The next version (WFS 3.0) is intended to break free of this legacy and will specify a modernized service that aligns with the current architecture of the Web and the Spatial Data on the Web Best Practices. The key changes are:

  • Architecture: WFS now supports and is consistent with HTTP and HTTPS. In previous versions, HTTP has been used mainly as a tunnel for WFS messages. In addition, the resources provided by the service include hypermedia controls in their representations to guide the user of a WFS.
  • Encodings: Previous versions were strongly tied to XML (Capabilities documents, XML schemas, Filter Encoding expressions, GML encoding). This version has been written with HTML, JSON and XML as encodings in mind, because these are common encodings today, but no encoding is mandatory and other encodings may be used as well. HTTP is designed to support the use of multiple formats and defines rules how servers can return the encoding that the client can handle best (“content negotiation”).
  • Reuse: The use of WFS-specific resources or components will be minimized and, where available, existing industry-standards that are commonly used by developers are used instead. The most important example for this is the use of OpenAPI definition instead of OGC-specific "Capabilities" documents.
  • Modularization: The WFS 2.0 standard, together with the Filter Encoding 2.0 standard, specifies a powerful, but complex service interface. In order to better support implementations that only need a relatively simple service or client, the next version should be modularized into multiple parts. The first part (the "core") should specify a simple interface to access spatial data that is sufficient for cases that do not require support for transactions, complex data structures, rich queries, custom coordinate reference systems, etc. Additional parts will specify extensions to this part to meet the needs of use cases that require such capabilities.
  • Schemas: Previous versions required XML schemas for all feature types and valid XML documents. While the capability to support application schemas should be maintained, it should no longer be required that rigid schemas are provided and used for validation of feature data.
  • Security: WFS 2.0 does not specify how services may be secured and some requirements are incompatible with secured services that still conform to the standard. The use of OpenAPI would address this issue, too. Web Feature Services may be secured using security schemes that are commonly used on the Web today (e.g., OAuth2) and that developers are familiar with.

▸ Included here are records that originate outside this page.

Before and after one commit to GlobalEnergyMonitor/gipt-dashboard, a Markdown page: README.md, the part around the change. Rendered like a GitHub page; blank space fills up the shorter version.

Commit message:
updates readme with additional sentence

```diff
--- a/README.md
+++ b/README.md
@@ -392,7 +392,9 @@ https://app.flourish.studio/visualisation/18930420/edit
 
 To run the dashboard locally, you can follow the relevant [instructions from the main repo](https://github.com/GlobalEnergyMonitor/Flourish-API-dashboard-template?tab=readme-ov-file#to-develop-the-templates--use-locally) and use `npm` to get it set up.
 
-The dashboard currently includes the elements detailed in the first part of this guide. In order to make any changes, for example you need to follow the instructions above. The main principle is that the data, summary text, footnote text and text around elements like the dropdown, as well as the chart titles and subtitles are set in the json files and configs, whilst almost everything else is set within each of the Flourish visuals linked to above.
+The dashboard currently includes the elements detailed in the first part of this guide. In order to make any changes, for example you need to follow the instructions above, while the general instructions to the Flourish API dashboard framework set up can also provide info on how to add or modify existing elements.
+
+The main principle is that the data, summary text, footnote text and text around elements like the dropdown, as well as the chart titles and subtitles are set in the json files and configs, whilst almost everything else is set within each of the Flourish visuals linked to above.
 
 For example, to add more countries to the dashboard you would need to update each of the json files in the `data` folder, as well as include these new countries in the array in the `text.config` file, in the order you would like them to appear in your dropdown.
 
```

As a result of this modernization, WFS 3.0 implementations will not be backwards compatible with WFS 2.0 implementations per se. However, it is a design goal to define WFS 3.0 in a way so that the WFS 3.0 interface can be mapped to an WFS 2.0 implementation - at least for the capabilities that were already in scope in WFS 2.0.

WFS 3.0 is intended to be simpler and more modern, but still an evolution from the previous versions and their implementations.

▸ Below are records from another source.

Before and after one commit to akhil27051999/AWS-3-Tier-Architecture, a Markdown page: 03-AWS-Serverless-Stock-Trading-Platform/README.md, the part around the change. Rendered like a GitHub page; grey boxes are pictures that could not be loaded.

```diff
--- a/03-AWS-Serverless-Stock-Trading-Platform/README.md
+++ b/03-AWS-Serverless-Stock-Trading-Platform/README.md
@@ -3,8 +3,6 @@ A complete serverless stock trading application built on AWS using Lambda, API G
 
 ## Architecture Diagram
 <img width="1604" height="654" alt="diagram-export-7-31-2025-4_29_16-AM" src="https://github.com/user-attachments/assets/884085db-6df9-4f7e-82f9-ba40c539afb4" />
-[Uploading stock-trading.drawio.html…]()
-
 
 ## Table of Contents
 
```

The goal is to develop part 1 of WFS 3.0, the foundation for the new version, as quickly as possible and work on additional parts after that, driven by community interest.

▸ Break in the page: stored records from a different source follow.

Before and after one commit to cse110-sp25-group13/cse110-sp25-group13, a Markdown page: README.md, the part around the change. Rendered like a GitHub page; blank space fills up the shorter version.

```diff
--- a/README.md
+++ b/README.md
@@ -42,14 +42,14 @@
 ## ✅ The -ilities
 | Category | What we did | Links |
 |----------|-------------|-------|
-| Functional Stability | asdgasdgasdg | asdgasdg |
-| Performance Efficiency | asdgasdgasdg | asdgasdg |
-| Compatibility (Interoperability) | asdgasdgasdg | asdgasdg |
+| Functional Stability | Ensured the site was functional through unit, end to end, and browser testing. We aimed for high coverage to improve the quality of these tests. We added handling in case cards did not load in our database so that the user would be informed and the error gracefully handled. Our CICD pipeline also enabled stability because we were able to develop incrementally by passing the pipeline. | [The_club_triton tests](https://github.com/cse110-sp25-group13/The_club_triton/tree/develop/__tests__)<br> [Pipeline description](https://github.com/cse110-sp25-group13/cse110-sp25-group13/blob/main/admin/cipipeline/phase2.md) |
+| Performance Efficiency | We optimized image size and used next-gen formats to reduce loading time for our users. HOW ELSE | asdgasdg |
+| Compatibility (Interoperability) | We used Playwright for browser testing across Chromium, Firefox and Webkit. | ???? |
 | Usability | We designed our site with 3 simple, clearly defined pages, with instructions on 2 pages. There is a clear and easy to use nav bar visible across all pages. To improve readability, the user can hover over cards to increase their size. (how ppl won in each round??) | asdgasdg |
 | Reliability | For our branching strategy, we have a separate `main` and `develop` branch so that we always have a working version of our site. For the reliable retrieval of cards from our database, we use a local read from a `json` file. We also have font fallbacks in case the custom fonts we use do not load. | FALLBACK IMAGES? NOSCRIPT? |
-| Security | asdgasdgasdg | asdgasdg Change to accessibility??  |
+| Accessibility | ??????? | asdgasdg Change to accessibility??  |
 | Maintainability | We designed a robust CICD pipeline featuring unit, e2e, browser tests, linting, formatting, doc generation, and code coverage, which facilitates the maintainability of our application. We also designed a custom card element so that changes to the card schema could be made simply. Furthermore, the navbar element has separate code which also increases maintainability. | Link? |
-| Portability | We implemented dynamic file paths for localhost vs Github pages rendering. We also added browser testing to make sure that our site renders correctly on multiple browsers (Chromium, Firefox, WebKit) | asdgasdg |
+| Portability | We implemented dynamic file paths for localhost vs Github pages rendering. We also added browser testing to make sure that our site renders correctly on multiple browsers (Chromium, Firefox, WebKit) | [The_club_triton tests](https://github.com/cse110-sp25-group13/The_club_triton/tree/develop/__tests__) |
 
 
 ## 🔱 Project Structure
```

An important aspect is to ensure that implementing the standard will lead to efficient implementations, happy developers of both server and client components, and satisfied users of such components.

This has several aspects:

  • Before finalizing parts of the next version of WFS, it must be verified that these goals are met. I.e., working implementations of all capabilities must be available and tested. Implementation feedback must be taken into account.
  • A consequence of this is that the period between the availability of what is considered a mature draft and the finalization of the specification may be longer than in the past, depending on the availability of evidence about the suitability of the specification based on implementations.
  • Developers, including those that are not active in OGC or ISO/TC 211, should be encouraged as early as possible to implement the draft and provide feedback. An aspect of this is public access to drafts from the beginning.
  • The use of GitHub in the development is intentional as this is the environment that many developers are familiar with and use on a daily basis.